— Exercise description —
Pull out all lines from the listing below in which the word "ESPD" appears.

········

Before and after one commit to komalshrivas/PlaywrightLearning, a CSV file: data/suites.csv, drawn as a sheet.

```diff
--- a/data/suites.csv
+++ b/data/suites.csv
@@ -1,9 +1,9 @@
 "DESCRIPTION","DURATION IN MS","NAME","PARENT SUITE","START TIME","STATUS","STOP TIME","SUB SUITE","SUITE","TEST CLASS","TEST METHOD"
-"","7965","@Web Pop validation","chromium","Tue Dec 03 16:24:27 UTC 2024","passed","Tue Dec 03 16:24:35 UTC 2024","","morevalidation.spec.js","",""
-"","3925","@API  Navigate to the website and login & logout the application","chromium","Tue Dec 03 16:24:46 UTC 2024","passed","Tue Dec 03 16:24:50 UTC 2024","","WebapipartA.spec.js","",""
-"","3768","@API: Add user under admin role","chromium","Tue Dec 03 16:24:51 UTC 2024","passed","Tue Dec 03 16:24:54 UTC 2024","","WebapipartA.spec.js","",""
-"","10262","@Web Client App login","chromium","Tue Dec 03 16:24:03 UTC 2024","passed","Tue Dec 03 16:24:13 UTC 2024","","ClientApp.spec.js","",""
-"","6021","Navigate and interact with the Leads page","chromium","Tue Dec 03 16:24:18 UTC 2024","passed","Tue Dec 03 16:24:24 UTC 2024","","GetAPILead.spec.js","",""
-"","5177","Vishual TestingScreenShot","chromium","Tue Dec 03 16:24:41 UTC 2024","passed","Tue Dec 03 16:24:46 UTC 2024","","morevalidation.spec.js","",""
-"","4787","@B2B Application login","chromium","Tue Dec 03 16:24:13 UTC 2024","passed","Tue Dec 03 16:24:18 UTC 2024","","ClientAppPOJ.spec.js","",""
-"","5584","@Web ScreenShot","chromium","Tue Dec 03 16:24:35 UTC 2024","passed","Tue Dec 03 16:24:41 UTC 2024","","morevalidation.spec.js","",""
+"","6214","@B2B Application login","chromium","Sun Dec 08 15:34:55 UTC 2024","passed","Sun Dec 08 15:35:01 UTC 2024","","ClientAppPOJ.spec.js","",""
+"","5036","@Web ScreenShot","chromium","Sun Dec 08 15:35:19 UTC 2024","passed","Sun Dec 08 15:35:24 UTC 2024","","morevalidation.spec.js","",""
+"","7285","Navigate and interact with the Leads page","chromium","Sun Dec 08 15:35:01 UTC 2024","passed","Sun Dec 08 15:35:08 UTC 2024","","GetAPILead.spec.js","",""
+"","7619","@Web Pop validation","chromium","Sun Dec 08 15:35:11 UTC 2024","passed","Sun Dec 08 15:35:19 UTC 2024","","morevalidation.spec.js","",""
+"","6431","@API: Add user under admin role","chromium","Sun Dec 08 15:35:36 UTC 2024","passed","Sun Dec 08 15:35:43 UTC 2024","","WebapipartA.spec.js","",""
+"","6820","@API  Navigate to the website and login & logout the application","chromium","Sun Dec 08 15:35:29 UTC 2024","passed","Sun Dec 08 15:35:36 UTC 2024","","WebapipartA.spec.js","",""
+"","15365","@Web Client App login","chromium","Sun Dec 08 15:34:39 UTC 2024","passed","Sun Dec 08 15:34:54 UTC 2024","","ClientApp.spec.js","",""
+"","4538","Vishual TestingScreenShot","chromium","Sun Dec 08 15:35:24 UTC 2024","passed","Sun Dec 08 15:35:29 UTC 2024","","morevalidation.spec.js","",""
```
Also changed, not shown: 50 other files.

········

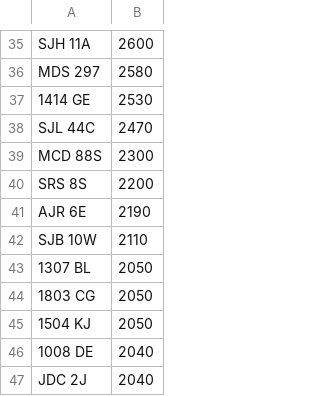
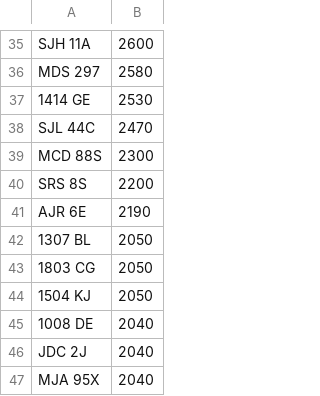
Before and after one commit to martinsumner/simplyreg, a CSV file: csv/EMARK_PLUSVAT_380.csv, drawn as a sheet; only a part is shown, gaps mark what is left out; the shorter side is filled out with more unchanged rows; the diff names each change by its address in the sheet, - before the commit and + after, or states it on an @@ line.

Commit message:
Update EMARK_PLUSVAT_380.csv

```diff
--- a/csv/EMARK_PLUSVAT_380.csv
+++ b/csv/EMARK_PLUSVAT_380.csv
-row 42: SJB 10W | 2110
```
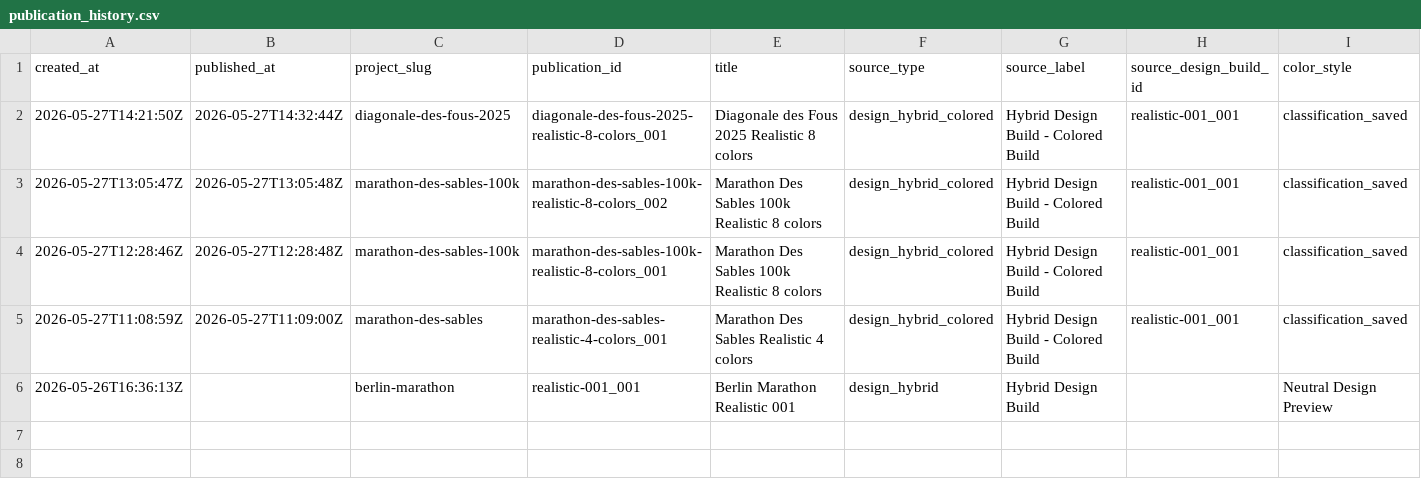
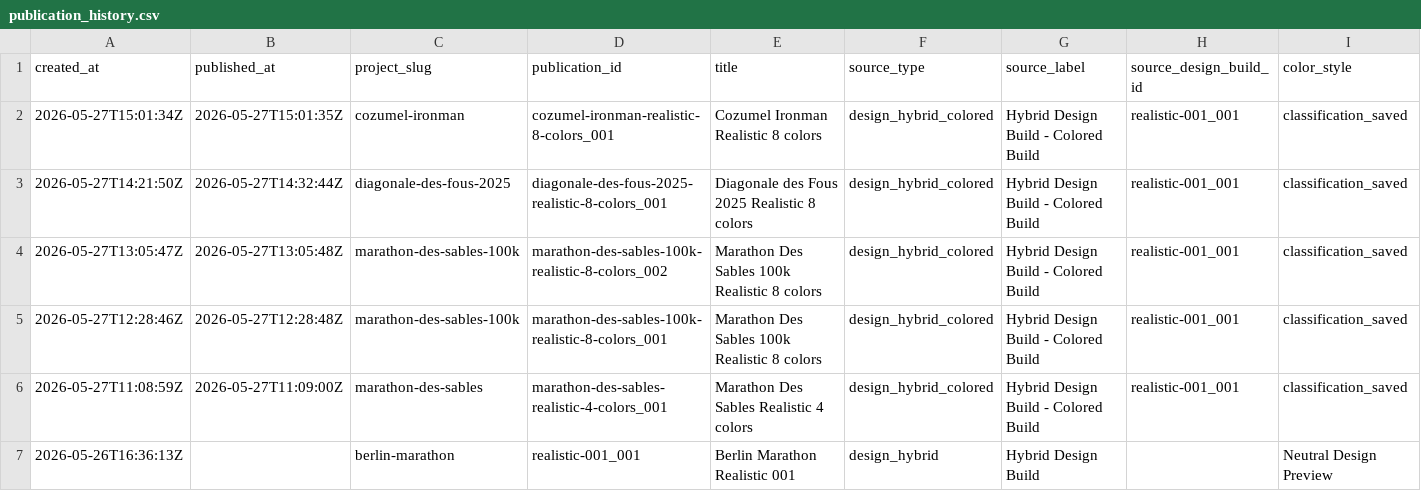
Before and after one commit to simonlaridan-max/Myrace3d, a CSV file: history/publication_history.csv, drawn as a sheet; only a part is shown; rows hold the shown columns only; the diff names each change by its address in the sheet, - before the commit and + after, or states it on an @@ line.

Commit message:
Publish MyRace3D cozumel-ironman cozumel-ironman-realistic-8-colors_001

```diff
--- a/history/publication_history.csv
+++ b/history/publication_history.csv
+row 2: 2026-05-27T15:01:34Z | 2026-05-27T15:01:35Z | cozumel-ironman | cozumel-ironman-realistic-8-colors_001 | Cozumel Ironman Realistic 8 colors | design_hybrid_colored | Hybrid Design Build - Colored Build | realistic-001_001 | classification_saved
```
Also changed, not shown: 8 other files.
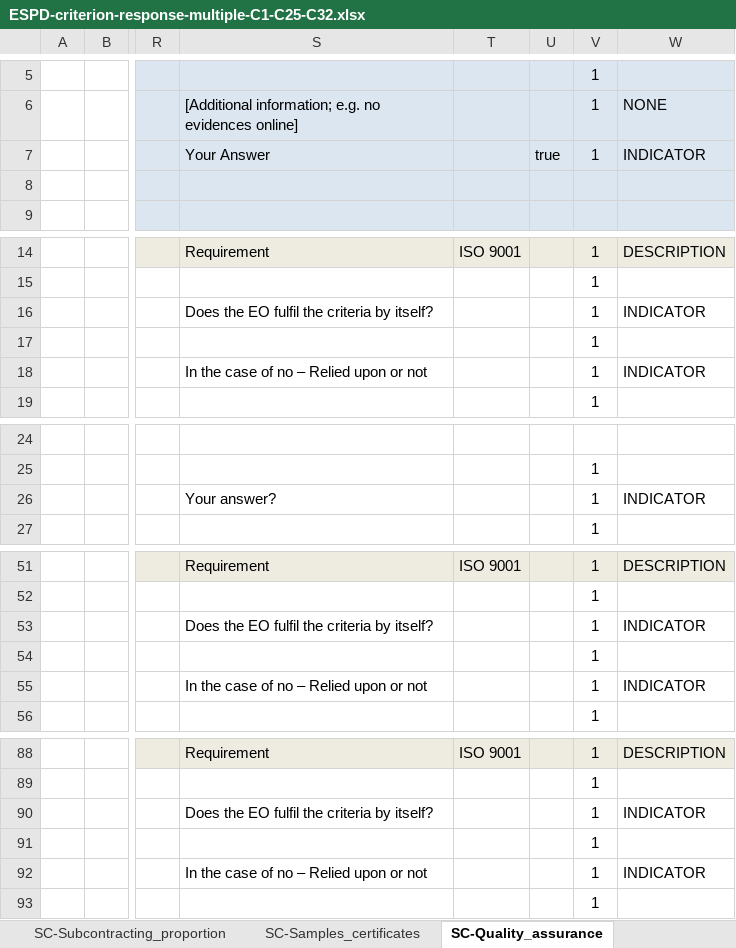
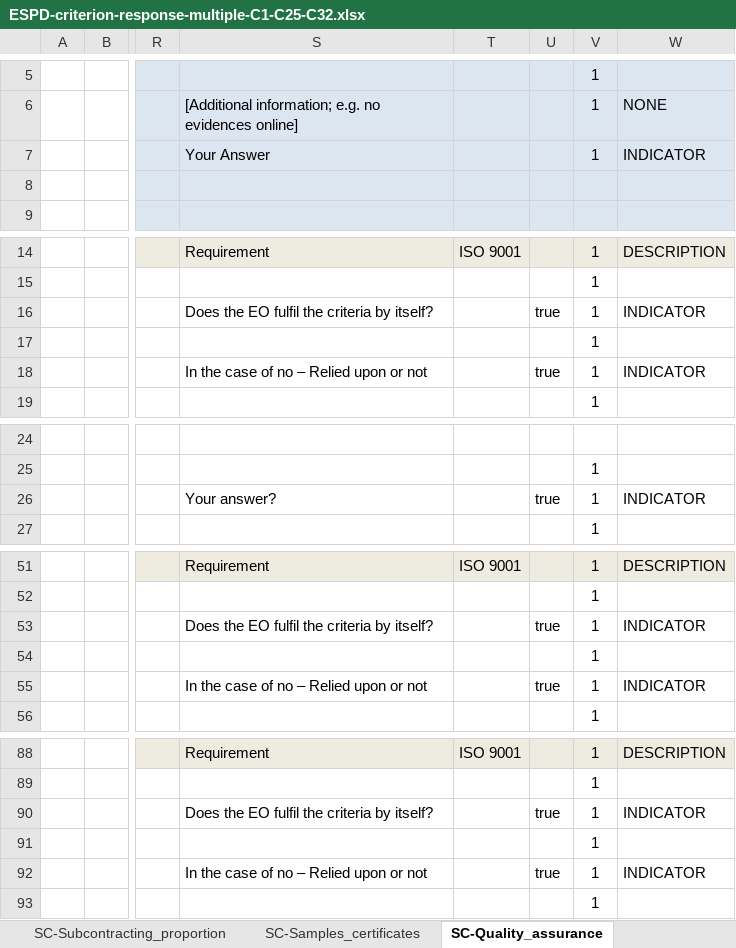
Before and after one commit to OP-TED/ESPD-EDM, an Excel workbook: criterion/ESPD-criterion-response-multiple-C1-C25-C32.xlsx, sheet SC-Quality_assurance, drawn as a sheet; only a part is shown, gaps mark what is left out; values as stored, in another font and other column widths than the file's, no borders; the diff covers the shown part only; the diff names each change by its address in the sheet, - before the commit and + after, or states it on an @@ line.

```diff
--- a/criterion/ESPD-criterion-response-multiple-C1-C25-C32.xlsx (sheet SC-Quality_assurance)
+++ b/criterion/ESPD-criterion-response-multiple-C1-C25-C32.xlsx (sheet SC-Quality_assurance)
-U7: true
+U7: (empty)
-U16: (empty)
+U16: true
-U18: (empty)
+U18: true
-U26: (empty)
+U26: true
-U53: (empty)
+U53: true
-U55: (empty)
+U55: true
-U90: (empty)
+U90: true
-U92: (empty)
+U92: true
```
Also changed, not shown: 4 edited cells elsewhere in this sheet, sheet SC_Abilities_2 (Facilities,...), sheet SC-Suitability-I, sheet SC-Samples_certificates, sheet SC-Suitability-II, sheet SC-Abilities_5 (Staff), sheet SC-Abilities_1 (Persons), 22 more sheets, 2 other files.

········

— Written response —
Before and after one commit to OP-TED/ESPD-EDM, an Excel workbook: criterion/ESPD-criterion-response-multiple-C1-C25-C32.xlsx, sheet SC-Quality_assurance, drawn as a sheet; only a part is shown, gaps mark what is left out; values as stored, in another font and other column widths than the file's, no borders; the diff covers the shown part only; the diff names each change by its address in the sheet, - before the commit and + after, or states it on an @@ line.
--- a/criterion/ESPD-criterion-response-multiple-C1-C25-C32.xlsx (sheet SC-Quality_assurance)
+++ b/criterion/ESPD-criterion-response-multiple-C1-C25-C32.xlsx (sheet SC-Quality_assurance)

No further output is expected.